These adjacent industries are called upon to interact on as-needed basis to serve customers and, as with every other type of business, customer data is the main currency of these interactions. These industries are, however, operating almost as if they were unrelated to each other. This lack of collaboration costs them opportunities to grow, capture data and serve customer needs early on, while also creating a fragmented experience for the customer.
The fragmentation problem is not a new one, and data partnerships have already developed in other industries. The travel industry, for example, chose to introduce the travel agency – to act as an aggregator, provide a better customer experience and develop business opportunities for their owners. So what can those working in the home renovation ecosystem take away from exemplary partnerships and accomplish together?
Start with a Renovation Marketplace
Renovation marketplaces are a great place to start because they focus on providing potential home renovators with all their needs in one place. Any successful marketplace should always start by answering key questions the customer may have.
If the industries could capture customers’ intentions early on, they could grow them into opportunities while making the delighted customers’ lives better at the same time.
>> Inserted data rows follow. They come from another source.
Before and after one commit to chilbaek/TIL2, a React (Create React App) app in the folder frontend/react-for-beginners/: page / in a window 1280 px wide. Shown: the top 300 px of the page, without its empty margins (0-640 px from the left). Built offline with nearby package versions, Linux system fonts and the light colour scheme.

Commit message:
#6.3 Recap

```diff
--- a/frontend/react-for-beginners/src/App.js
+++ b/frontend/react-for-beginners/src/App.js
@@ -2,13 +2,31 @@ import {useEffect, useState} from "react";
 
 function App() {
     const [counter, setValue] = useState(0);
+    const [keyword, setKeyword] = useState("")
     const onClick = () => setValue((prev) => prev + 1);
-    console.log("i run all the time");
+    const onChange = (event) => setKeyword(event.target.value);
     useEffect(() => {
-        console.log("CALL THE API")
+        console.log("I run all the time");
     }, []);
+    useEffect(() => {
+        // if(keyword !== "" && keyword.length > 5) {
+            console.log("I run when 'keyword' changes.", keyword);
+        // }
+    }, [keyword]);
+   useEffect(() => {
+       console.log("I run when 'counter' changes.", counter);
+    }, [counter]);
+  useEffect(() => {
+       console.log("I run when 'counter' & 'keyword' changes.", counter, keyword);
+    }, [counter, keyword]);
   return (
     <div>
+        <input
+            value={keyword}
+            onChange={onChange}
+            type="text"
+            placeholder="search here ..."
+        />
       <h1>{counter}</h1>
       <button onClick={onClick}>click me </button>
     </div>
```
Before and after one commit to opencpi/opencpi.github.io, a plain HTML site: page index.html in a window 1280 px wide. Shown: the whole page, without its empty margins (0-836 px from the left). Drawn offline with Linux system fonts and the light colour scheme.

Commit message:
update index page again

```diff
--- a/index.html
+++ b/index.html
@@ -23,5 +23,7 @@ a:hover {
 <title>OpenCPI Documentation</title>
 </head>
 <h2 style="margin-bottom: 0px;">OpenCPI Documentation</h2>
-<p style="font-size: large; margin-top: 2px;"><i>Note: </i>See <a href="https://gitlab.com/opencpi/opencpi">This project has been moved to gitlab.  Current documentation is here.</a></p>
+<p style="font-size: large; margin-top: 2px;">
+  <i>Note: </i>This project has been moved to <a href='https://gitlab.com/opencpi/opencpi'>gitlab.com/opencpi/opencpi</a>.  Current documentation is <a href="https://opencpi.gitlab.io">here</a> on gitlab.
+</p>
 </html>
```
They could also help usher the customers to the other industries, to the mutual benefit of all.
The financial industry could use such opportunities to make customers’ plans a reality by learning more about their projects and budgets, and providing access to loans the moment homeowners begin thinking about renovating.
For members of the retail industry, imagine a situation where you know that a customer will need to buy cabinets for their kitchen three months before they are ordered. That is predictive data at its best.
Think about what a vendor could do to capitalize on that information and provide a better experience for potential customers.
What About the Real Estate Industry?
People who are seeking information about home renovations are often either preparing to sell their homes or thinking of buying homes that they know will need renovating. Knowing who is thinking of selling presents great opportunities for real estate businesses to capture valuable listings early on.
So, Why Hasn’t This Collaboration Already Happened?
These industries have a complex array of data points, yet many still live in an offline world. This is still the case for many in the home construction and renovation industries.
Even the most technologically advanced players don’t have systems in place to effectively share their data with adjacent industries, leaving space for companies that use Google to stay at the center, selling ads but not necessarily making their customers happy.
Solving this lack of information flow starts with the democratization and analysis of renovation intent data. By identifying trends about users’ preferences and needs, we can better understand the market and improve their experience.
Technology Bridges the Gap
Technology can bridge the gap for the home renovation, loan, and real estate industries so that they all win, and the customer wins as well.
How to Fix the Experience
Fixing this fragmented experience lies with using a platform similar to Airbnb or OpenTable, where people use tools at each step and answer key questions with minimal intervention.
By creating tools that resolve customer needs and answer their questions – generating valuable data all the while – and then providing access to customers for the invested parties, the renovation experience becomes easier and more satisfying for everyone, including homeowners, financial institutions, and retailers.
With the right data collection methods, partnerships among the industries directly involved in the home renovation, as well as those that are tangentially related, can blossom. The result? A better experience for businesses and consumers alike.
By collaborating and using data and technology, we can change the way people renovate, buy, sell and finance their homes.